Supporting Young Women through Social Enterprise in Turkmenistan
Gozel Muradaliyeva’s passion for community development has propelled her throughout her career, beginning as a teacher and later as a dedicated community worker. As she gained valuable experience from participating in various initiatives, she always aspired to create something of her own. In 2014, her vision came to life with the establishment of Dap-Dessur (“Folk Art” in Turkmen), an organization committed to supporting young people and women through diverse skill development programs and projects. Through the collaborative efforts of the USAID-funded Social Innovation in Central Asia (SICA) program and the International Organization for Migration in Turkmenistan (IOM), Dap-Dessur launched a sewing workshop social enterprise. Within four months, the enterprise provided comprehensive training in sewing and tailoring to 45 women from vulnerable backgrounds. As part of this initiative, the women utilized their newfound skills to create 30 sets of children’s clothes, which were then distributed to orphanages and children from low-income families.
Gozel shares her heartfelt vision for Dap-Dessur: “From the very beginning, my passion has been to create a sewing atelier dedicated to young women, equipping them to uncover their potential, enhance employability, and foster self-reliance,” she states. “It’s disheartening to witness many girls graduating from school with uncertainty about their future, which often leads some to migrate and fall prey to exploitation.
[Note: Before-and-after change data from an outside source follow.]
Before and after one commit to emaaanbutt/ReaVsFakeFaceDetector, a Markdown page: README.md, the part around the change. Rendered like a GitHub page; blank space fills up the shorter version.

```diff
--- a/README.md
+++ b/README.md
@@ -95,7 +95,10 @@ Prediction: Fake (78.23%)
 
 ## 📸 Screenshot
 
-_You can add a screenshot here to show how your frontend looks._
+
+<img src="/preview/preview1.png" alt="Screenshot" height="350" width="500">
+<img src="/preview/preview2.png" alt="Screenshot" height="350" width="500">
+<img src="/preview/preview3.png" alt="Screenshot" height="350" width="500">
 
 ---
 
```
I wanted to change this by offering women an opportunity to explore their potential right here in our country. These young women possess incredible talents that deserve to be discovered and nurtured.”
In 2022, Gozel and her team won SICA’s Youth Leadership Grant, which allowed them to launch sewing and tailoring courses for women in Mary district, in southeast Turkmenistan. As part of the project, the Dap-Dessur team developed a comprehensive training module on the basics of sewing. The team also dedicated efforts to ensure the long-term sustainability of the initiative by developing a viable business sustainability plan.
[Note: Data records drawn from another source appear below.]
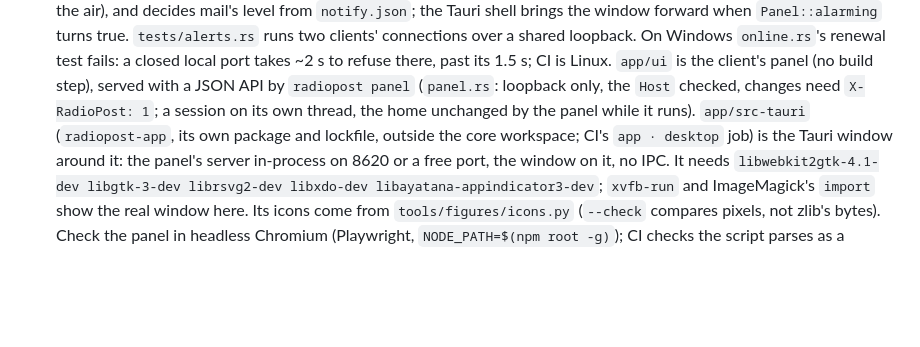
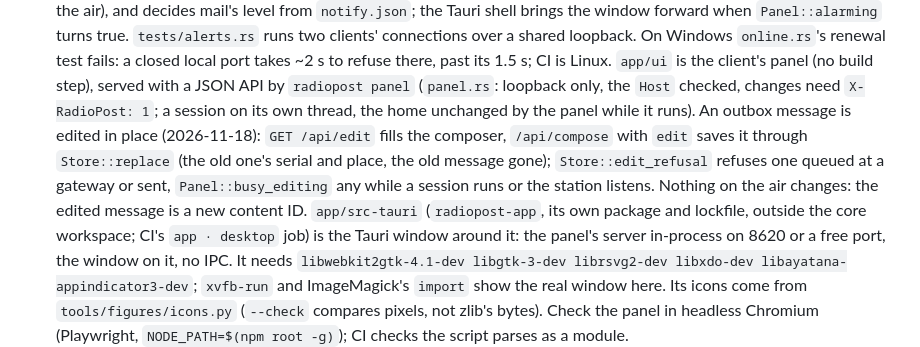
Before and after one commit to KK4ODA/RadioPost, a Markdown page: CLAUDE.md, the part around the change. Drawn GitHub-style; blank space fills up the shorter version.

```diff
--- a/CLAUDE.md
+++ b/CLAUDE.md
@@ -446,7 +446,11 @@ HF (`KK4ODA/aether-hf`), but RadioPost is modem-independent.
   there, past its 1.5 s; CI is Linux.
   `app/ui` is the client's panel (no build step), served with a JSON API by `radiopost panel`
   (`panel.rs`: loopback only, the `Host` checked, changes need `X-RadioPost: 1`; a session on its
-  own thread, the home unchanged by the panel while it runs). `app/src-tauri` (`radiopost-app`, its
+  own thread, the home unchanged by the panel while it runs). An outbox message is edited in place
+  (2026-11-18): `GET /api/edit` fills the composer, `/api/compose` with `edit` saves it through
+  `Store::replace` (the old one's serial and place, the old message gone); `Store::edit_refusal`
+  refuses one queued at a gateway or sent, `Panel::busy_editing` any while a session runs or the
+  station listens. Nothing on the air changes: the edited message is a new content ID. `app/src-tauri` (`radiopost-app`, its
   own package and lockfile, outside the core workspace; CI's `app · desktop` job) is the Tauri
   window around it: the panel's server in-process on 8620 or a free port, the window on it, no IPC.
   It needs `libwebkit2gtk-4.1-dev libgtk-3-dev librsvg2-dev libxdo-dev
```
Also changed, not shown: docs/manual/manual.md (+26 -2 lines), docs/manual/screens/client-outbox.png, 6 other files.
“Overall, nine young women achieved financial independence. Three participants were employed within the newly opened atelier. The other six women secured employment at other private sewing businesses. Some of them even took the initiative to purchase their own sewing machines and pursue sewing and tailoring as a home-based business,” Gozel explains.
Enesh was one of the young women who participated in the project. “Sewing has always been a passion of mine, but unfortunately, I couldn’t afford sewing classes. When my school friends told me about Dap-Dessur, I instantly recognized it as the opportunity I had been waiting for—a chance to finally learn the art of sewing,” she says. “Within the course, I created a dress for myself and learned how to create clothes for children.”
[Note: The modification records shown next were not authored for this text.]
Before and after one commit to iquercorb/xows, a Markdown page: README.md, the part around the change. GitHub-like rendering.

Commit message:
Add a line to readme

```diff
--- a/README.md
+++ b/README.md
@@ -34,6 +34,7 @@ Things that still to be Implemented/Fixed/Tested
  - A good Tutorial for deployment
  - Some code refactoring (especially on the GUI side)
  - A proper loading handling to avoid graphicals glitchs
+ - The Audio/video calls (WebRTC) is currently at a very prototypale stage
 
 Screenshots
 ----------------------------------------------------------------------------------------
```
Beyond skill development, the project also aimed to make a meaningful difference in the lives of low-income families. The sewing workshop produced and distributed 30 sets of children’s clothes to orphanages and families in need.
Reflecting on the impact of the project, Gozel expresses hope that the project provided “more than just clothes.“ She continues: “I am glad [the sessions] helped [participants] secure employment, acquire valuable skills, and find a supportive community for many women in need. I hope we will have many more projects supporting women and young people in Turkmenistan.“